- [Before-and-after page screenshots]
□ □ □ □ □
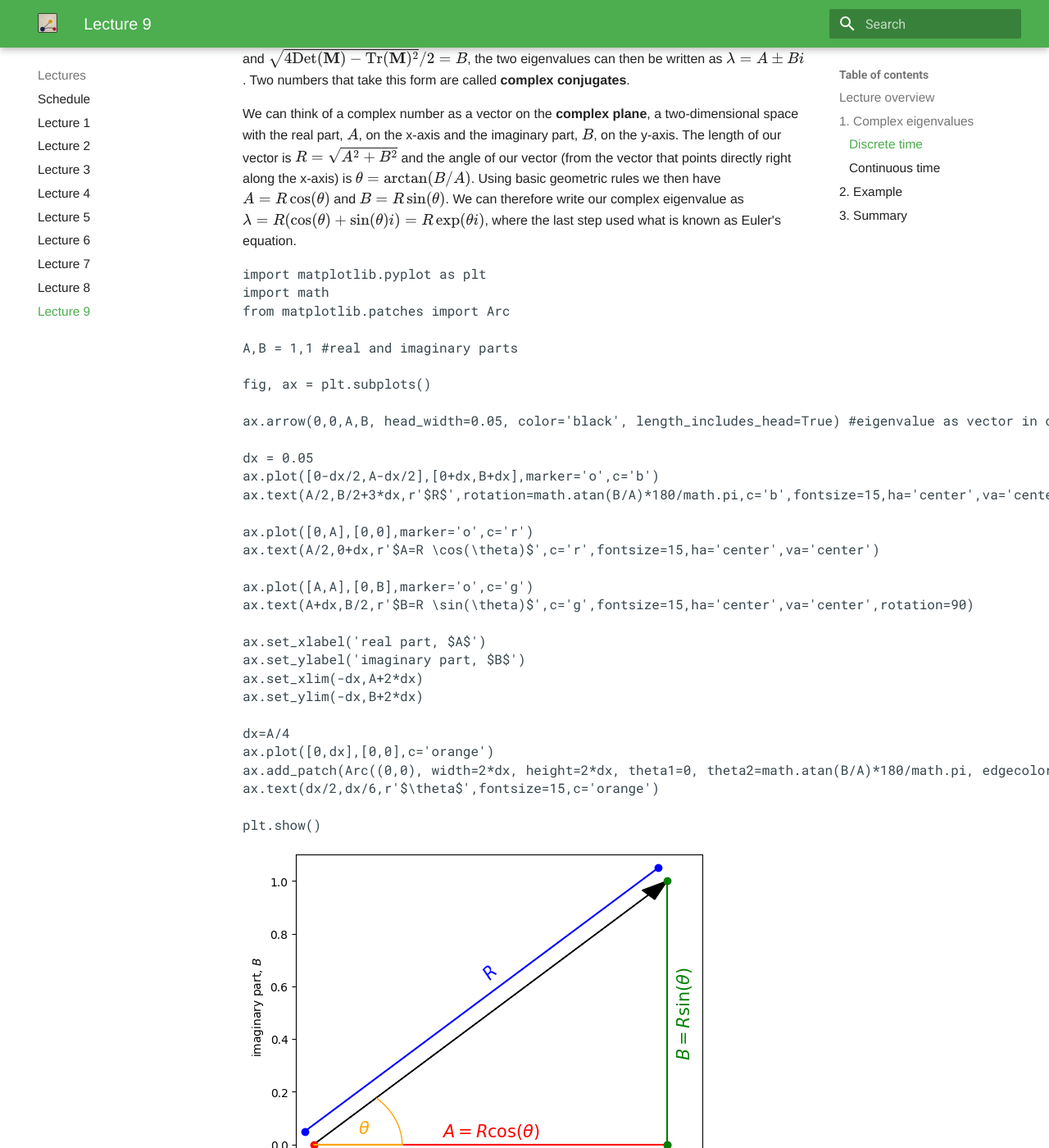
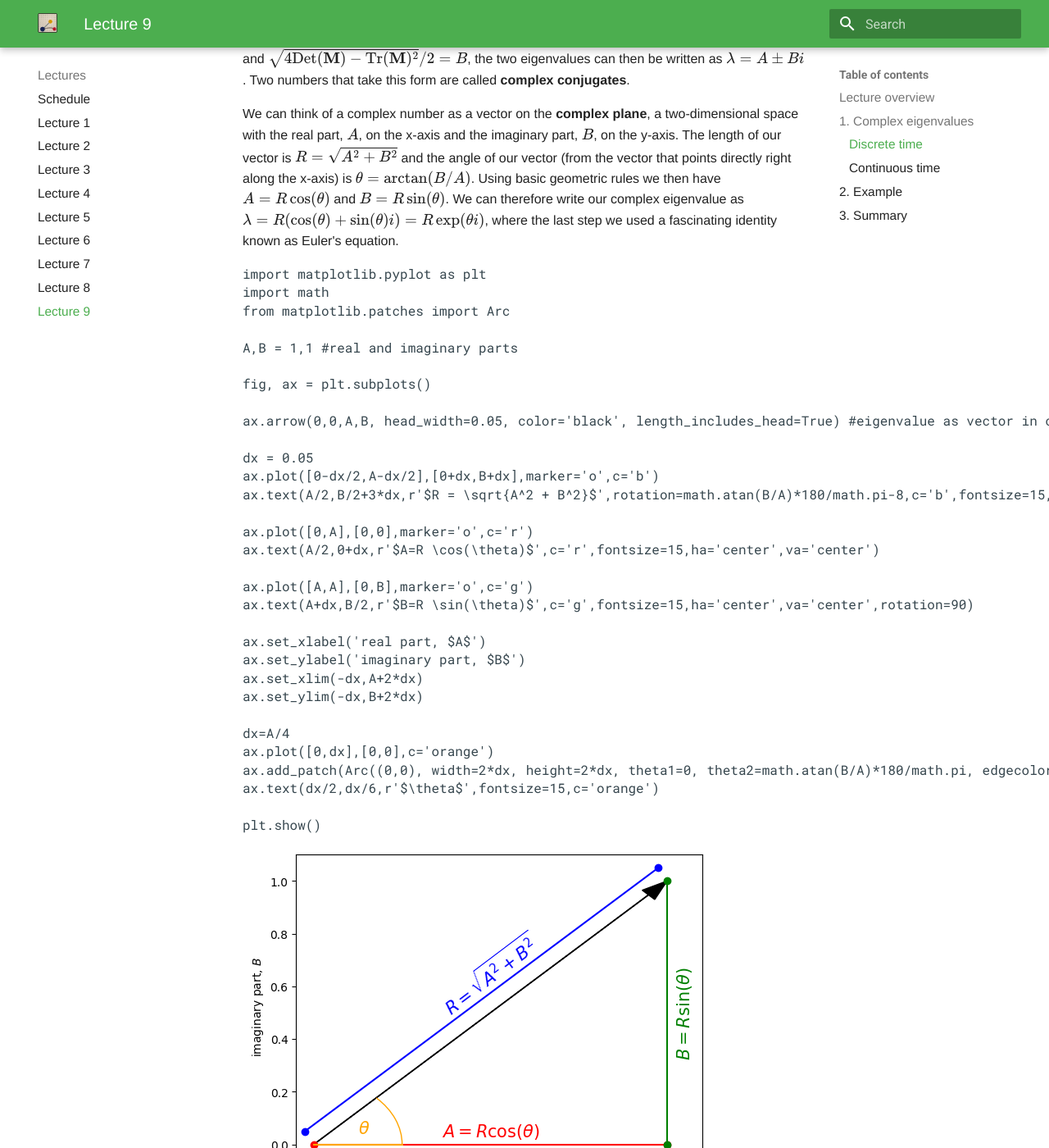
Before and after one commit to osmond-lab/eeb314, an MkDocs documentation site: the page built from docs/lectures/lecture-09.md, in a window 1280 px wide and 1400 px high, scrolled down 1643 px. Shown: the whole window at 82% size. Built offline with MkDocs 1.6.1 and Material for MkDocs 9.7.7, drawn with Linux system fonts in a browser that asks for light colours; comment, search, counter and statistics services are not loaded; some of the changed text lies outside the part shown.

Commit message:
fixing errors in lecture 9 and adding biol intuition

```diff
--- a/docs/lectures/lecture-09.md
+++ b/docs/lectures/lecture-09.md
@@ -77,7 +77,7 @@ $$
 
 where $\sqrt{4\mathrm{Det}(\mathbf{M})- \mathrm{Tr}(\mathbf{M})^2}$ is a **real** number (i.e., not complex). Letting $\mathrm{Tr}(\mathbf{M})/2=A$ and $\sqrt{4\mathrm{Det}(\mathbf{M})- \mathrm{Tr}(\mathbf{M})^2}/2=B$, the two eigenvalues can then be written as $\lambda=A\pm Bi$. Two numbers that take this form are called **complex conjugates**.
 
-We can think of a complex number as a vector on the **complex plane**, a two-dimensional space with the real part, $A$, on the x-axis and the imaginary part, $B$, on the y-axis. The length of our vector is $R=\sqrt{A^2+B^2}$ and the angle of our vector (from the vector that points directly right along the x-axis) is $\theta = \arctan(B/A)$. Using basic geometric rules we then have $A=R\cos(\theta)$ and $B=R\sin(\theta)$. We can therefore write our complex eigenvalue as $\lambda = R(\cos(\theta) + \sin(\theta)i) = R\exp(\theta i)$, where the last step used what is known as Euler's equation.
+We can think of a complex number as a vector on the **complex plane**, a two-dimensional space with the real part, $A$, on the x-axis and the imaginary part, $B$, on the y-axis. The length of our vector is $R=\sqrt{A^2+B^2}$ and the angle of our vector (from the vector that points directly right along the x-axis) is $\theta = \arctan(B/A)$. Using basic geometric rules we then have $A=R\cos(\theta)$ and $B=R\sin(\theta)$. We can therefore write our complex eigenvalue as $\lambda = R(\cos(\theta) + \sin(\theta)i) = R\exp(\theta i)$, where the last step we used a fascinating identity known as Euler's equation.
 
 
 <pre data-executable="true" data-language="python">
@@ -93,7 +93,7 @@ ax.arrow(0,0,A,B, head_width=0.05, color='black', length_includes_head=True) #ei
 
 dx = 0.05
 ax.plot([0-dx/2,A-dx/2],[0+dx,B+dx],marker='o',c='b')
-ax.text(A/2,B/2+3*dx,r'$R$',rotation=math.atan(B/A)*180/math.pi,c='b',fontsize=15,ha='center',va='center')
+ax.text(A/2,B/2+3*dx,r'$R = \sqrt{A^2 + B^2}$',rotation=math.atan(B/A)*180/math.pi-8,c='b',fontsize=15,ha='center',va='center')
 
 ax.plot([0,A],[0,0],marker='o',c='r')
 ax.text(A/2,0+dx,r'$A=R \cos(\theta)$',c='r',fontsize=15,ha='center',va='center')
@@ -125,7 +125,7 @@ Now to see how a complex eigenvalue affects the dynamics of our system, consider
 $$
 \begin{aligned}
 \lambda^t &= (A + Bi)^t\\
-&= (\cos(\theta) + \sin(\theta)i)^t\\
+&= (R(\cos(\theta) + \sin(\theta)i))^t\\
 &= (R\exp(i \theta))^t\\
 &= R^t\exp(i \theta t)\\
 &= R^t(\cos(\theta t) + \sin(\theta t)i).
@@ -240,11 +240,11 @@ $$
 \end{aligned}
 $$
 
-Stability requires $\mathrm{Tr}(\mathbf{M})<0$ and $\mathrm{Det}(\mathbf{M})>0$. We have complex eigenvalues, and therefore cycling, whenever $\mathrm{Tr}(\mathbf{M})^2 < 4\mathrm{Det}(\mathbf{M})$.
+The Routh-Hurwitz criteria tell us that stability requires $\mathrm{Tr}(\mathbf{M})<0$ and $\mathrm{Det}(\mathbf{M})>0$. We are guaranteed the latter by the properties of variances and covariances. We have complex eigenvalues, and therefore cycling, whenever $\mathrm{Tr}(\mathbf{M})^2 < 4\mathrm{Det}(\mathbf{M})$.
 
 Below we plot the dynamics when the equilibrium is a stable focus, meaning the oscillations decay to the equilibrium over time.
 
-Biologically, this cycling occurs because initially the mean male trait is positive but there is no mean female preference. This implies that both natural and sexual selection favour smaller male traits, causing the mean to decline. But because of a correlated response, female preference also declines, favouring male traits less than 0. Eventually female preference becomes too costly and begins to increase back toward zero. This causes a correlated increase in the male trait, and so on.
+Biologically, this cycling occurs because initially the mean male trait is positive but there is no mean female preference. This implies that both natural and sexual selection favour smaller male traits, causing the mean to decline. But because of a correlated response, female preference also declines, favouring male traits less than 0. Eventually female preference becomes too costly and begins to increase back toward zero. This causes a correlated increase in the male trait, and so on. The cycling decays to the equilibrium when $\mathrm{Tr}(\mathbf{M})<0$. This condition, $G_zc + G_pb > Ba$, means that the strength of evolution by natural selection pushing the traits to 0 is greater than the strength of indirect evolution by sexual selection exaggerating female preference. When, on the other hand, we have $\mathrm{Tr}(\mathbf{M})>0$, the indirect response of female preference to sexual selection on males leads to continued exaggeration, causing what is called "runaway" selection.
 
 
 <pre data-executable="true" data-language="python">
```
Also changed, not shown: other parts of docs/lectures/lecture-09.md (+2 -2 lines), docs/lectures/lecture-09_files/lecture-09_2_0.png, site/lectures/lecture-09/index.html, site/lectures/lecture-09_files/lecture-09_2_0.png, site/search/search_index.json, 2 other files.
□ □ □ □ □
- [BRIEF] Tell me how many lines of the data hold the word "center", giving only the number.

- [TASK ANSWER] 3